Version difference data
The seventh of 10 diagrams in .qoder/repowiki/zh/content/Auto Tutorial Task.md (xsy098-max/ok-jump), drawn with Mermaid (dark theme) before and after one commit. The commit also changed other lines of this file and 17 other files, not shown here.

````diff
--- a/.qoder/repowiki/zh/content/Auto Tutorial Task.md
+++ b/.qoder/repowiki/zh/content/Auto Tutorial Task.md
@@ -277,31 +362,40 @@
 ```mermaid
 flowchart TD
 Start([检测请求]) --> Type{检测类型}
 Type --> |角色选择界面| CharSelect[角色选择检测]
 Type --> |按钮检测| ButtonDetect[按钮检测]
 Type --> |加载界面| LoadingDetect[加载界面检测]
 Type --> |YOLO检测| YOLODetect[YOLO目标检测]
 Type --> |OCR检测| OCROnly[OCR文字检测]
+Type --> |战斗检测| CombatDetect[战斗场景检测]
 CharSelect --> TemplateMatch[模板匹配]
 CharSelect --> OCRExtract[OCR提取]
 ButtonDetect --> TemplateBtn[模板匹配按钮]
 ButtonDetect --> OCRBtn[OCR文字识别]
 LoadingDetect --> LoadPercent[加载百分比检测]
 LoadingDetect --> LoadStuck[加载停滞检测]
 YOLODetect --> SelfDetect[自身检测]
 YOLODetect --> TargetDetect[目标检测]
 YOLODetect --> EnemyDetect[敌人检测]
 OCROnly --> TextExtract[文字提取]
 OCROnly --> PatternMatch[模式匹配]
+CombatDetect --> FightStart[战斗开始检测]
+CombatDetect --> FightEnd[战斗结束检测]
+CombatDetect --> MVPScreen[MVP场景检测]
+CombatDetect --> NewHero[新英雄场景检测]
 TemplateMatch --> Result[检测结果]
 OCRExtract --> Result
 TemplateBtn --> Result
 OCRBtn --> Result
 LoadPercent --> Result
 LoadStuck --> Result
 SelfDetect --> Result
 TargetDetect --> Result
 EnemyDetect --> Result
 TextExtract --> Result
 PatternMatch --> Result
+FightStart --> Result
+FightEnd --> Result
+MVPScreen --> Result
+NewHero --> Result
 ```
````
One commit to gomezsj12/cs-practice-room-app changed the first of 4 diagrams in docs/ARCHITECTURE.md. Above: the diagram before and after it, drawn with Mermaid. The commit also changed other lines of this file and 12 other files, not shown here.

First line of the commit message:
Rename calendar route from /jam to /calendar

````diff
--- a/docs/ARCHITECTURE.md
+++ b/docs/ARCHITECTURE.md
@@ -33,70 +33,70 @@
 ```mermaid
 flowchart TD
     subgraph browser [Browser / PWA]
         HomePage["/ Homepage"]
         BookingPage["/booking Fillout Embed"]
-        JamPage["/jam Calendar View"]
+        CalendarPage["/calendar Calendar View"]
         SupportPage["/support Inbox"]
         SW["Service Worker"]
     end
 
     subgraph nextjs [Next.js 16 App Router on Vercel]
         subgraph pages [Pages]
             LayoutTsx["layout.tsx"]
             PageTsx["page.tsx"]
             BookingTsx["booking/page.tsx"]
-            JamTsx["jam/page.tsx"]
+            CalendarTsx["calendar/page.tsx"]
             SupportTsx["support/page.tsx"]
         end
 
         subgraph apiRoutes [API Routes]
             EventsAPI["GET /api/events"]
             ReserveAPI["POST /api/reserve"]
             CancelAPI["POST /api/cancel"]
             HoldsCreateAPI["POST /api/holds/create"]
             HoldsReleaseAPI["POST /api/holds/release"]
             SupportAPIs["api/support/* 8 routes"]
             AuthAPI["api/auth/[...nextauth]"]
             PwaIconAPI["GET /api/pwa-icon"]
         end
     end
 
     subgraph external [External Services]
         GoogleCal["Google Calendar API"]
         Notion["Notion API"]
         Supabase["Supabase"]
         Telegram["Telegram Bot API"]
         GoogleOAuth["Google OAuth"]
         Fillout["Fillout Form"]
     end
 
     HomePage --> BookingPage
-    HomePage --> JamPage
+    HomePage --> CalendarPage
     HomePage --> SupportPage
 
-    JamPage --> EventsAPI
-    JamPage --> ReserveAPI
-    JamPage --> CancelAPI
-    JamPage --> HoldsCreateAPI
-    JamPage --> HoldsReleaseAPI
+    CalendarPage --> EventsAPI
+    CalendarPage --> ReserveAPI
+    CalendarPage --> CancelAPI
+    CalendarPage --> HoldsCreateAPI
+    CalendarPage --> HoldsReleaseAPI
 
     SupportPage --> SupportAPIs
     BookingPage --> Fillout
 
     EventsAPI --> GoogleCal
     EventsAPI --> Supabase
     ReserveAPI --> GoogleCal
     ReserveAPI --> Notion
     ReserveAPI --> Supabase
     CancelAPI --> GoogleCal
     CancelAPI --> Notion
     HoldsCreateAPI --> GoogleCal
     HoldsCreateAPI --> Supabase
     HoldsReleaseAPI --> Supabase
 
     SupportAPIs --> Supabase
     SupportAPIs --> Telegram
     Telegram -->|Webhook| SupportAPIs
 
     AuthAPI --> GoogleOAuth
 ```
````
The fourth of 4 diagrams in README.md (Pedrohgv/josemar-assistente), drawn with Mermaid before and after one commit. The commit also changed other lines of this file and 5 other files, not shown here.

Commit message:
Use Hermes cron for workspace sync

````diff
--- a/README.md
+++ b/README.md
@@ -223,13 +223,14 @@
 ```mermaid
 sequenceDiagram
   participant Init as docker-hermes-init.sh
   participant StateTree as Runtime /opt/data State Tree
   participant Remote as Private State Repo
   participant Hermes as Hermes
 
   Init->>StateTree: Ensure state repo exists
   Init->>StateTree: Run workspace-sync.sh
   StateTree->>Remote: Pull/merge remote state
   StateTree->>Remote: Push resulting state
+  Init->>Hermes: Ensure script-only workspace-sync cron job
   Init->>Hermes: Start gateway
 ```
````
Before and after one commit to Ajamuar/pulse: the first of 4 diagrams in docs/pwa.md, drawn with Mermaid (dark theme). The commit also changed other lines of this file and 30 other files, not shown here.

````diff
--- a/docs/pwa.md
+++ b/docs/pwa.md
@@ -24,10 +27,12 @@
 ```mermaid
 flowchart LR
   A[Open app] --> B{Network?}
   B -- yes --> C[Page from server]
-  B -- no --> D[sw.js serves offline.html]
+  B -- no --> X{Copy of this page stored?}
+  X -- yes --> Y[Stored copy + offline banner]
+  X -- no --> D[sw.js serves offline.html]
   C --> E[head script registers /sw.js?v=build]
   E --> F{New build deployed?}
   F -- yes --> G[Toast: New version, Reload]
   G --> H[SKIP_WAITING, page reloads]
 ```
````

**Assigned task:**
Look through the entries above and find each line where the word "docs" occurs; copy those lines.

**Exercise response:**
One commit to gomezsj12/cs-practice-room-app changed the first of 4 diagrams in docs/ARCHITECTURE.md. Above: the diagram before and after it, drawn with Mermaid. The commit also changed other lines of this file and 12 other files, not shown here.
--- a/docs/ARCHITECTURE.md
+++ b/docs/ARCHITECTURE.md
Before and after one commit to Ajamuar/pulse: the first of 4 diagrams in docs/pwa.md, drawn with Mermaid (dark theme). The commit also changed other lines of this file and 30 other files, not shown here.
--- a/docs/pwa.md
+++ b/docs/pwa.md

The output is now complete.